This story illustrates how WWII turned life upside down for many people- including those waiting here for loved ones fighting somewhere in the world, either North Africa or England, Europe or the Pacific.
Margo and Dottie, Lucy (Anderson) and Penelope worked at Gowen Field in a defense plant. They rode a bus together, worked together and ate lunch together as they formed supportive relationships. Margo's son, Greg, was fighting somewhere in the world. Dottie and Greg were engaged. What Margo did not know, yet, was that Greg fathered Dottie's child before going to war. Lucy's husband, Richard, is also fighting somewhere and Lucy is more lonely than she realizes. When the owner of the grocery market innocently approached Lucy about becoming friends, things got out of hand. Penelope sees her friends and total strangers doing their part for the war effort either fighting or rationing or collecting things like rubber. Her husband, Stewart, is home with a hurting back. He is not even working at a defense plant.
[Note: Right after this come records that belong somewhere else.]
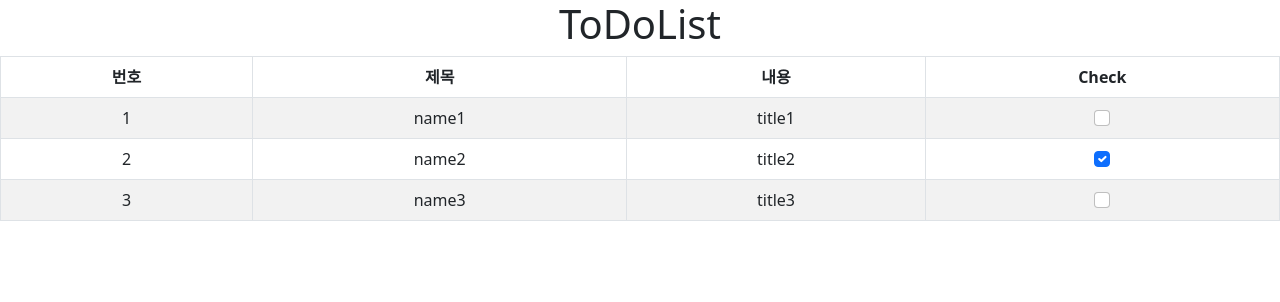
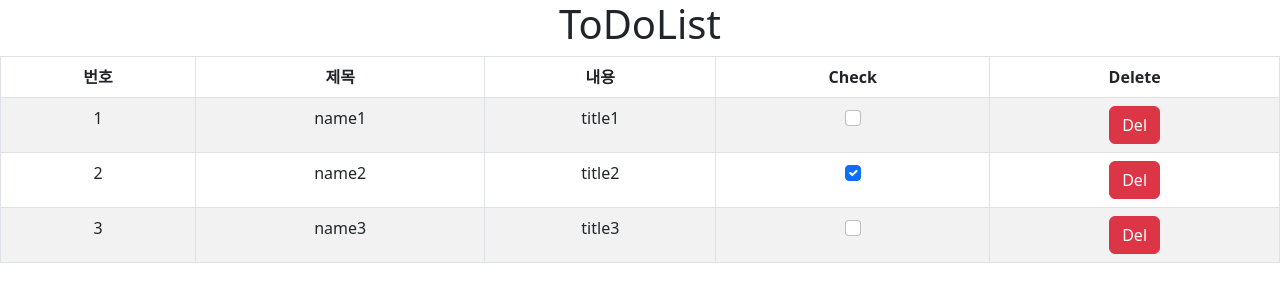
Before and after one commit to risio7001/todo, a React (Create React App) app: page / in a window 1280 px wide. Shown: the top 302 px of the page. Built offline with nearby package versions, Linux system fonts and the light colour scheme.

Commit message:
checkbox & delete

```diff
--- a/src/App.tsx
+++ b/src/App.tsx
@@ -1,4 +1,4 @@
-import React from 'react';
+import React, { useCallback, useEffect, useState } from 'react';
 import logo from './logo.svg';
 import './App.css';
 import List from './component/Card';
@@ -6,9 +6,24 @@ import Card from './component/Card';
 import { dummy } from './data/dummy';
 import Table from 'react-bootstrap/Table';
 import 'bootstrap/dist/css/bootstrap.css'
-import { Form } from 'react-bootstrap';
+import { Button, Form } from 'react-bootstrap';
 
 function App() {
+  const [data, setData] = useState(dummy);
+
+  useEffect(()=>{ // 확인용
+    console.log(data);
+  },[data]);
+
+  const onCheck = (name:string) =>{
+    setData(data.map((el)=>el.name === name ?{...el, check:!el.check}:el));
+  }
+
+  const onDelete = (name:string) =>{
+    setData(data.filter((el)=>el.name!==name));
+
+  };
+
   return (
     <div className="App">
       <h1>ToDoList</h1>
@@ -19,22 +34,20 @@ function App() {
             <th>제목</th>
             <th>내용</th>
             <th>Check</th>
+            <th>Delete</th>
           </tr>
         </thead>
         <tbody>
-          {dummy.map((item, idx:number) => (
-            // <div key={idx} >
-            //   <Card name={item.name} title={item.title} check={item.check} />
-            // </div>
-            <tr>
+          {data.map((item, idx:number) => (
+            <tr key={idx}>
               <td>{idx+1}</td>
               <td>{item.name}</td>
               <td>{item.title}</td>
-              <td><Form.Check type='checkbox' checked={item.check}></Form.Check></td>
+              <td><Form.Check type='checkbox' checked={item.check} onChange={()=>onCheck(item.name)}></Form.Check></td>
+              <td><Button variant='danger' onClick={()=>onDelete(item.name)}>Del</Button></td>
             </tr>
           ))}
         </tbody>
-
       </Table>
     </div>
   );
```
Also changed, not shown: src/component/Card.tsx (+16 -6 lines).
Penelope wonders if his back is really hurt or if he is a coward. Pen is very frustrated with him, the children and her life. These four friends have each other for support but is that enough? Communicating with their loved ones is difficult knowing the censors will be reading very private messages. And some things may be better left unsaid in a letter anyway. Margo, Dottie and Lucy were feeling their way, doing what they could to survive and keep hope alive. Pen was more lost in her feelings and behavior. But they were all friends and so they tried to help each other as much as possible.